"Documenting life's history with fossil discoveries remains the core of paleontology, but these two studies typify a new wave of paleontologist, armed not with a pick and shovel but with a CT scanner and R code," writes Lawrence Witmer in a related Perspective. Hansen et al evaluated the inner ear structures across extinct and living archosaurs, a group that includes non-avian dinosaurs, crocodilians, and birds. They discovered clear patterns relating the shape of the semi-circular canal and cochlea to movement ability, including walking on two or four feet, and flying, as well as to the ability to hear high-frequency sound. According to the authors, the analysis reveals the earliest instances of flight ability in dinosaurs and potentially the earliest emergence of parent-offspring vocal communication. Choiniere et al. also examined the inner ear, as well as aspects of the visual system, in living and extinct theropods. They found that the hearing and visual adaptations required for nocturnal, owl-like predation evolved early, particularly within the Late Cretaceous alvarezsaurids.

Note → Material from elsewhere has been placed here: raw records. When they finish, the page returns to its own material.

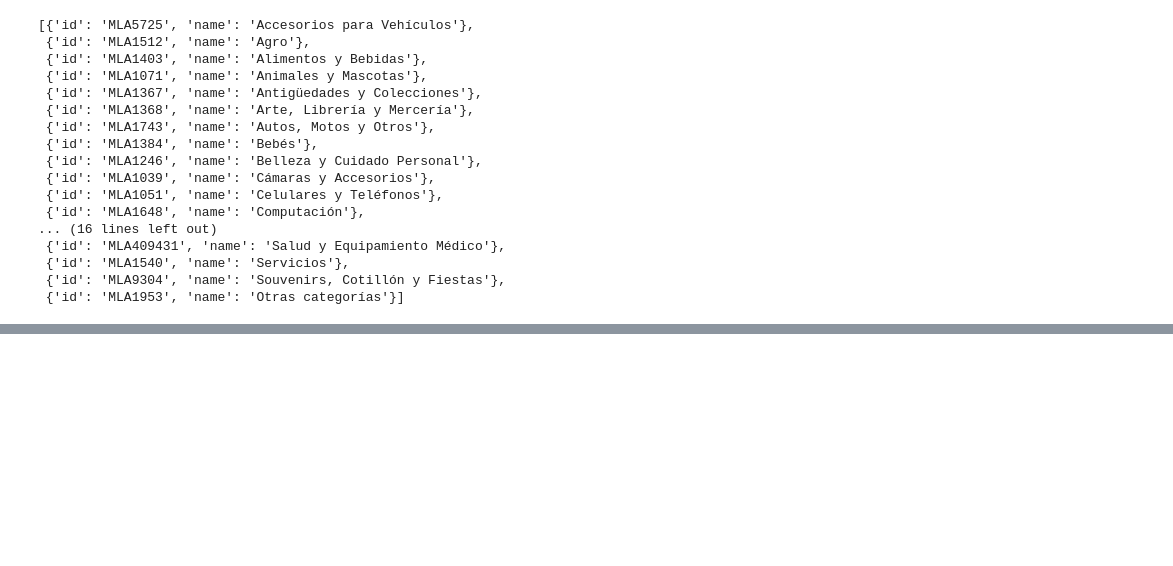
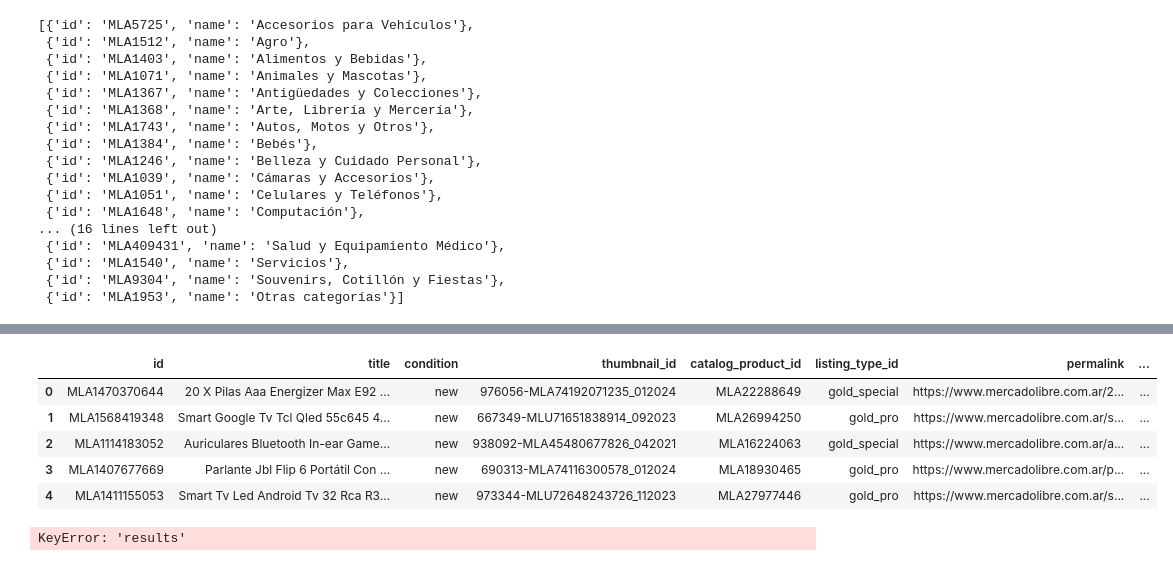
Before and after one commit to anfelipecb/MeLi_Challenge_Similarity, a Jupyter notebook: Notebooks/01_API y Analisis Exploratorio.ipynb, the cells around one changed output, grey strips where cells are left out. Saved outputs shown, nothing was run; the diff lists cells and outputs as text; code cells hidden in the pictures; blank space fills up the shorter version.

Commit message:
Avances grandes en la función de obtener los datos y filtros de análisis de audífonos

```diff
--- a/Notebooks/01_API y Analisis Exploratorio.ipynb
+++ b/Notebooks/01_API y Analisis Exploratorio.ipynb
@@ -53,12 +53,12 @@ cats.json()
  {'id': 'MLA1953', 'name': 'Otras categorías'}]
 # %%
 #items
+import requests
+cat_id='MLA1000' #  me voy con ML1000 que es en general electrónica, audio y video.
+#cat_id='MLA409810' #MLA409810 solo los auriculares bluetooth que vi, pero hay otros con otro_id
+offset=0
 
-import requests
-cat_id='MLA1000'
-offset=50
-
-url= f'https://api.mercadolibre.com/sites/MLA/search?category={cat_id}&offset={offset}'
+url= f'{API_URL}/sites/MLA/search?category={cat_id}&offset={offset}'
 
 request=requests.get(url)
 items=request.json()
@@ -84,0 +86,4 @@ items
+# %%
+item=items['results'][0] # primer resultado
+attributes=item['attributes'] #Dentro del diccionario de atributos encontramos caracteristicas útiles
+attributes
@@ -84,0 +108,21 @@ items
+# %%
+#Intentemos cargar todo a la bd
+import pandas as pd
+from pandas import json_normalize
+import requests
+cat_id='MLA1000'
+offset=0
+url= f'{API_URL}/sites/MLA/search?category={cat_id}&offset={offset}'
+
+request=requests.get(url)
+data=request.json()
+products_list= data ['results']
+df=json_normalize(products_list)
+# vamos a extraer atributos específicos
+for attr_name in ['BRAND', 'LINE', 'MODEL', 'PACKAGE_LENGTH', 'PACKAGE_WEIGHT']:
+    # Creamos una nueva columna para cada atributo
+    df[attr_name.lower()] = df['attributes'].apply(lambda x: next((item['value_name'] for item in x if item['id'] == attr_name), None))
+# Ahora podemos eliminar la columna original 'attributes'
+df.drop(columns=['attributes'], inplace=True)
+
+print(df.head())
@@ -84,0 +138,9 @@ items
+# %%
+df.head()
+# %% [output]
+|  | id | title | condition | thumbnail_id | catalog_product_id | listing_type_id | permalink | ... |
+| 0 | MLA1470370644 | 20 X Pilas Aaa Energizer Max E92 ... | new | 976056-MLA74192071235_012024 | MLA22288649 | gold_special | https://www.mercadolibre.com.ar/2... | ... |
+| 1 | MLA1568419348 | Smart Google Tv Tcl Qled 55c645 4... | new | 667349-MLU71651838914_092023 | MLA26994250 | gold_pro | https://www.mercadolibre.com.ar/s... | ... |
+| 2 | MLA1114183052 | Auriculares Bluetooth In-ear Game... | new | 938092-MLA45480677826_042021 | MLA16224063 | gold_special | https://www.mercadolibre.com.ar/a... | ... |
+| 3 | MLA1407677669 | Parlante Jbl Flip 6 Portátil Con ... | new | 690313-MLA74116300578_012024 | MLA18930465 | gold_pro | https://www.mercadolibre.com.ar/p... | ... |
+| 4 | MLA1411155053 | Smart Tv Led Android Tv 32 Rca R3... | new | 973344-MLU72648243726_112023 | MLA27977446 | gold_pro | https://www.mercadolibre.com.ar/s... | ... |
@@ -84,0 +194,10 @@ items
+# %%
+# Uso de la función
+# API_URL viene del SETUP que configuté
+CATEGORY_ID = 'MLA1000'  # Cambiar por la categoría deseada
+LIMIT = 10000  # Cambiar según sea necesario
+
+df_products = scrap_products(CATEGORY_ID, API_URL, LIMIT)
+print(df_products.head())
+# %% [output]
+KeyError: 'results'
```
Also changed, not shown: parts of 8 cells of this notebook, 1 other file.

The findings suggest that nocturnal sensory adaptations evolved independently in dinosaurs long before the origin of modern birds and demonstrate convergence for these traits across non-avian dinosaurs, birds and mammals and over millions of years. "Until recently, the advances presented by these teams of authors were unthinkable, in that many aspects of internal anatomy and certainly their connection to habits like parental care and daily activity patterns had been out of reach," Witmer writes.